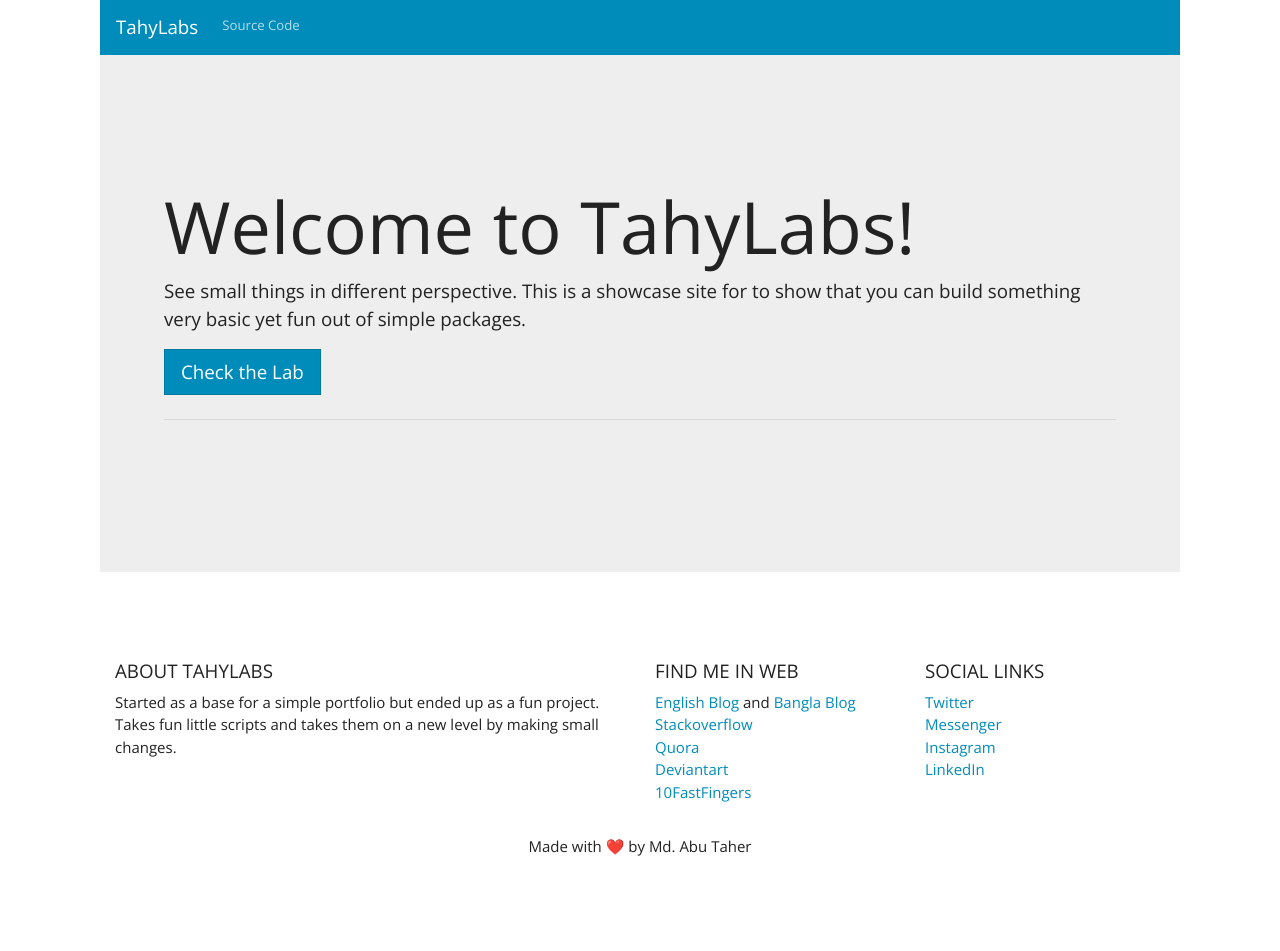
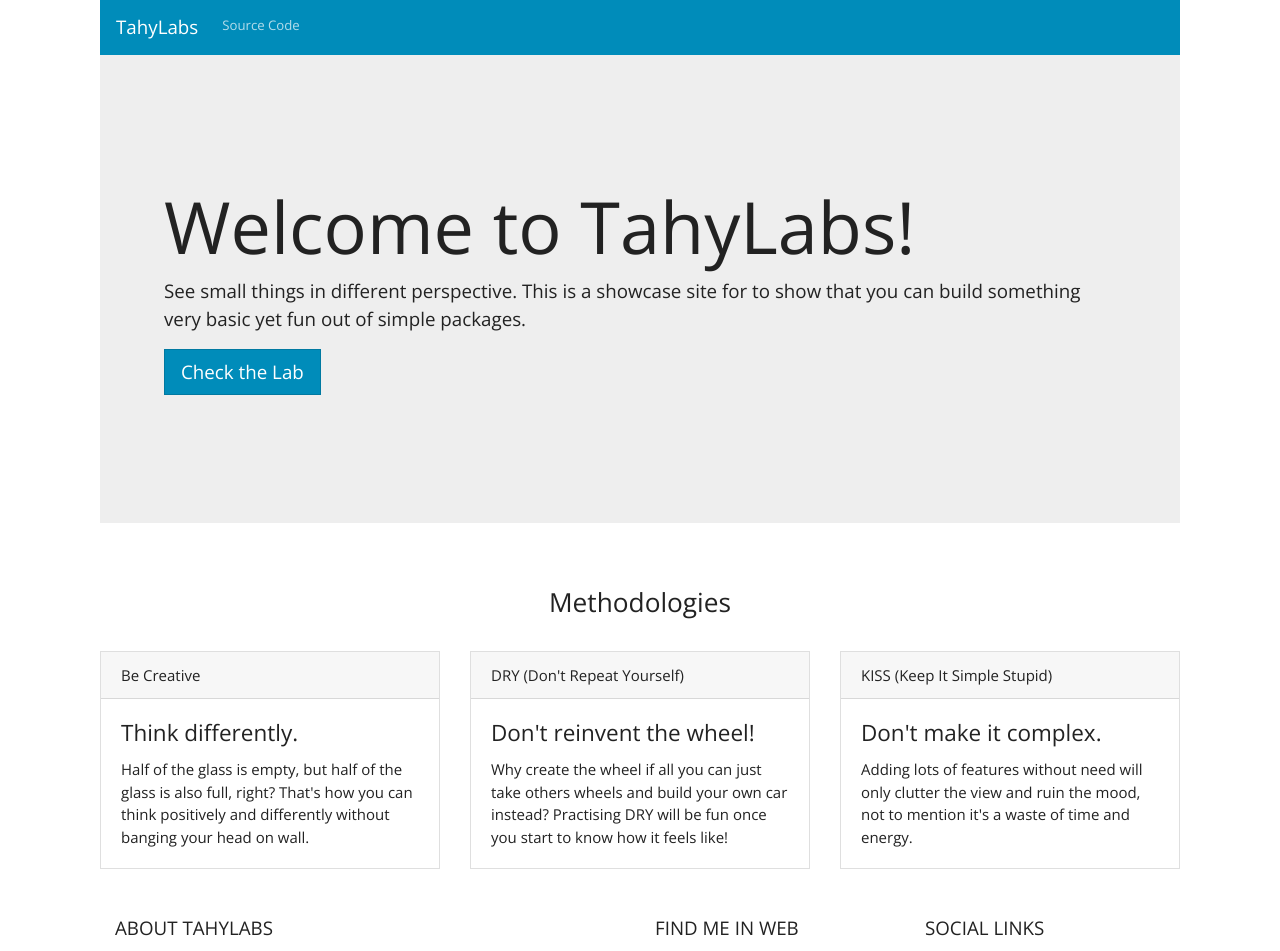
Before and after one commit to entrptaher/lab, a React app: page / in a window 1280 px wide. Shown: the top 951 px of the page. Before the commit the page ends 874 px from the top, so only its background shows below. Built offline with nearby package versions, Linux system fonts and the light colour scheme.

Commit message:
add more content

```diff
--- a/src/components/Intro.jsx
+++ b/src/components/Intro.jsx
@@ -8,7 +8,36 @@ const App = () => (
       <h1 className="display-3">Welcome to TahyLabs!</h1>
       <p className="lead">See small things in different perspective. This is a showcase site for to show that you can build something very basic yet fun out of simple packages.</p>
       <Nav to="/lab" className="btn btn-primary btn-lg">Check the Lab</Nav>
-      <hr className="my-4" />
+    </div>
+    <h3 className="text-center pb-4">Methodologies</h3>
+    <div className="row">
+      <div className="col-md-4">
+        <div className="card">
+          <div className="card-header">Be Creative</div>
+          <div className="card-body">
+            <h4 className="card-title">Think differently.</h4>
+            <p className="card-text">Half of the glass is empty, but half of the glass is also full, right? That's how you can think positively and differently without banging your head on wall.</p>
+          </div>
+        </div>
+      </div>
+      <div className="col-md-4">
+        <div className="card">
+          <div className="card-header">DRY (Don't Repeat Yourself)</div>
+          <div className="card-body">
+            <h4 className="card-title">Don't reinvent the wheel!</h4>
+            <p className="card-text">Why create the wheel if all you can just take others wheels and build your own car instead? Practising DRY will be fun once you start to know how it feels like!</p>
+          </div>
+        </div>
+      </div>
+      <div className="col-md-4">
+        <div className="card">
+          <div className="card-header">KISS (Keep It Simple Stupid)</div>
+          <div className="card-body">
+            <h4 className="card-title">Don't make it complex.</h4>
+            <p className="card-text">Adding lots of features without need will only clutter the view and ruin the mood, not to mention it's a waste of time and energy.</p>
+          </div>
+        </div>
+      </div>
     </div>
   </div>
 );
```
++++++++++++++++++++
Work instruction: Could you return all of the entries above exactly, without any images?

Output of the task:
Before and after one commit to entrptaher/lab, a React app: page / in a window 1280 px wide. Shown: the top 951 px of the page. Before the commit the page ends 874 px from the top, so only its background shows below. Built offline with nearby package versions, Linux system fonts and the light colour scheme.

Commit message:
add more content

```diff
--- a/src/components/Intro.jsx
+++ b/src/components/Intro.jsx
@@ -8,7 +8,36 @@ const App = () => (
       <h1 className="display-3">Welcome to TahyLabs!</h1>
       <p className="lead">See small things in different perspective. This is a showcase site for to show that you can build something very basic yet fun out of simple packages.</p>
       <Nav to="/lab" className="btn btn-primary btn-lg">Check the Lab</Nav>
-      <hr className="my-4" />
+    </div>
+    <h3 className="text-center pb-4">Methodologies</h3>
+    <div className="row">
+      <div className="col-md-4">
+        <div className="card">
+          <div className="card-header">Be Creative</div>
+          <div className="card-body">
+            <h4 className="card-title">Think differently.</h4>
+            <p className="card-text">Half of the glass is empty, but half of the glass is also full, right? That's how you can think positively and differently without banging your head on wall.</p>
+          </div>
+        </div>
+      </div>
+      <div className="col-md-4">
+        <div className="card">
+          <div className="card-header">DRY (Don't Repeat Yourself)</div>
+          <div className="card-body">
+            <h4 className="card-title">Don't reinvent the wheel!</h4>
+            <p className="card-text">Why create the wheel if all you can just take others wheels and build your own car instead? Practising DRY will be fun once you start to know how it feels like!</p>
+          </div>
+        </div>
+      </div>
+      <div className="col-md-4">
+        <div className="card">
+          <div className="card-header">KISS (Keep It Simple Stupid)</div>
+          <div className="card-body">
+            <h4 className="card-title">Don't make it complex.</h4>
+            <p className="card-text">Adding lots of features without need will only clutter the view and ruin the mood, not to mention it's a waste of time and energy.</p>
+          </div>
+        </div>
+      </div>
     </div>
   </div>
 );
```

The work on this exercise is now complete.